After several years of disappointing sales Fiat Chrysler Automobiles said Tuesday it will offer five limited-edition models to commemorate the final year of production and celebrate its 25th anniversary of the Viper. Each model will be inspired by historic Vipers from the past and produced in very small numbers.

“The Dodge Viper has had a great run and, 25 years after it was first introduced, it leaves the super car world reaching for the records it continues to set,” Tim Kuniskis, FCA’s head of passenger cars and the Dodge brand, said in a statement.

The car, which debuted in 1992, was discontinued in 2010 in the midst of the Great Recession and the automaker’s Chapter 11 bankruptcy, causing the plant where it is built to be idled.

But the Viper rose from its grave just three years later in a project spearheaded by FCA head of design Ralph Gilles.

“The history of Viper runs deep. The private equity guys tried to snuff it out, but it’s like the weed that keeps growing back,” Gilles said at the New York International Auto Show in 2012 as he took a swipe at Chrysler’s previous owner, Cerberus Capital Management. “It was done in the darkest hour you could imagine … I threw this project to the designers to keep them motivated.”

FCA also overhauled its 400,000-square-foot Conner Avenue Assembly plant just south of 8 Mile Road on Detroit’s northeast side. Workers there custom assemble the car in a plant that is unlike any other operated by the automaker.

Unfortunately, sales of the Viper failed to meet even modest expectations of about 1,500 units per year. FCA dropped the price in 2014 by $15,000 and introduced a new custom ordering Web site in 2015. Customers can use the Web site to buy a Viper in any color, wheel, interior and aerodynamic kit combination they want.

Both moves failed to boost sales. FCA US sold 676 Dodge SRT Vipers in 2015, down 11% from the 760 sold the prior year.

Today’s announcement was not a surprise. The UAW’s new four-year contract with the automaker that was ratified last fall lacked any product plans for the Conner Avenue plant. But even without a specific product commitment the UAW wasn’t necessarily expecting the plant close or the Viper to go away.

“This is news to the UAW. The UAW has not been notified and is not aware of FCA Chrysler’s plans for the Dodge Viper,” UAW Vice President Norwood Jewell said in statement.

The company did not say today exactly when production will end or say how many Vipers it hopes to produce this year.

FCA CEO Sergio Marchionne hinted in January that the automaker, which also owns Italian brands Alfa Romeo and Maserati, has access to other platforms that could be used to develop a car just as dynamic as the Viper.

“There is a possibility a new Viper may eventually surface,” Marchionne said at the time, but “every economic analysis that we have carried out for keeping that vehicle alive in its current state doesn’t add up.”

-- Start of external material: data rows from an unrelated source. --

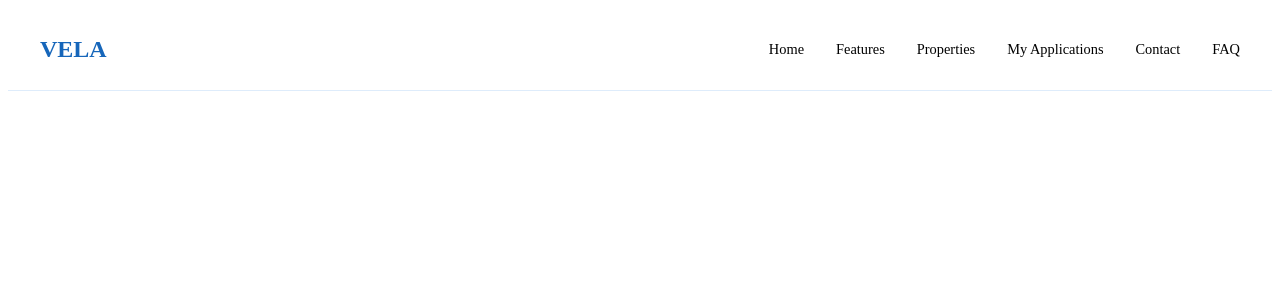
Repository: rizzerk/vela
Page: includes/navbar/navbarOUT.html
These files come from the project's save history. The page is drawn as it stood at one moment and after the next save; the edit follows.
The browser window is 1280 px wide. The pictures show the whole page.

Above is the page before, as saved 2025-07-17 16:21:37.

After the next save:
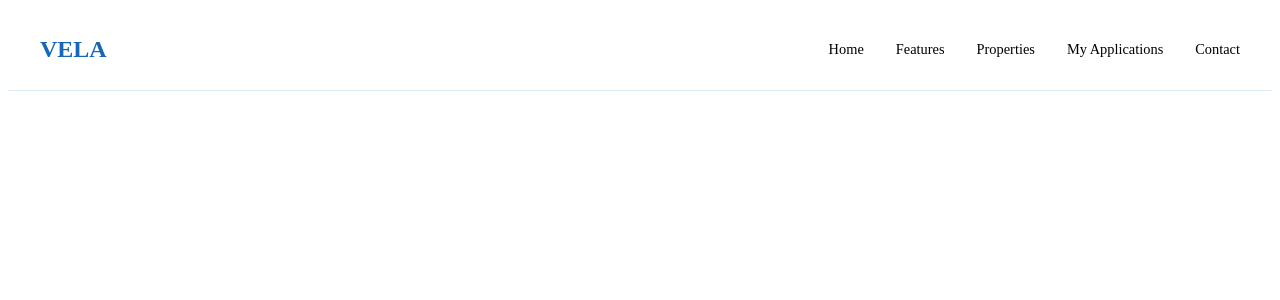
Saved 9 s later.
--- a/includes/navbar/navbarOUT.html
+++ b/includes/navbar/navbarOUT.html
@@ -91,7 +91,6 @@
         <li><a href="#properties" class="nav-link">Properties</a></li>
         <li><a href="my-applications.php">My Applications</a></li>
         <li><a href="#contact" class="nav-link">Contact</a></li>
-        <li><a href="#faqs" class="nav-link">FAQ</a></li>
     </ul>
     <button class="mobile-menu-btn" id="mobile-menu-btn">
         <i class="fas fa-bars"></i>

So what is on tap for current Viper’s final model year?

Starting Friday, customers can begin ordering special edition Vipers. They include:

Viper 1:28 Edition ACR: This version pays tribute to the current production car single lap record of 1:28.65 set by champion driver Randy Pobst in a 2016 Dodge Viper ACR at the historic Laguna Seca Raceway in Monterey, Calif., in October 2015. Production will be limited to 28 cars.

Viper GTS-R Commemorative Edition ACR

This Viper is designed to pay tribute to one of the most distinguishable and iconic Viper paint schemes of all time – the white and blue combination of the 1998 Viper GTS-R GT2 Championship Edition. Production will be limited to 100 cars.

Viper VoooDoo II Edition ACR: Modeled after the original 2010 Viper VooDoo, this version (yes, VoooDoo is correct) features a black exterior and a graphite metallic ACR driver’s stripe. Production will be limited to 31 cars.

Viper Snakeskin Edition GTC: This Viper features a new Snakeskin Green exterior with a custom snakeskin-patterned SRT stripe. Production will be limited to 25 cars.

Dodge Dealer Edition ACR: This version is only available through Dodge’s highest sales volume Viper dealers, Tomball Dodge of Tomball, Texas, and Roanoke Dodge of Roanoke, Ill.

Contact Brent Snavely: 313-222-6512 or bsnavely@freepress.com. Follow him on Twitter @BrentSnavely.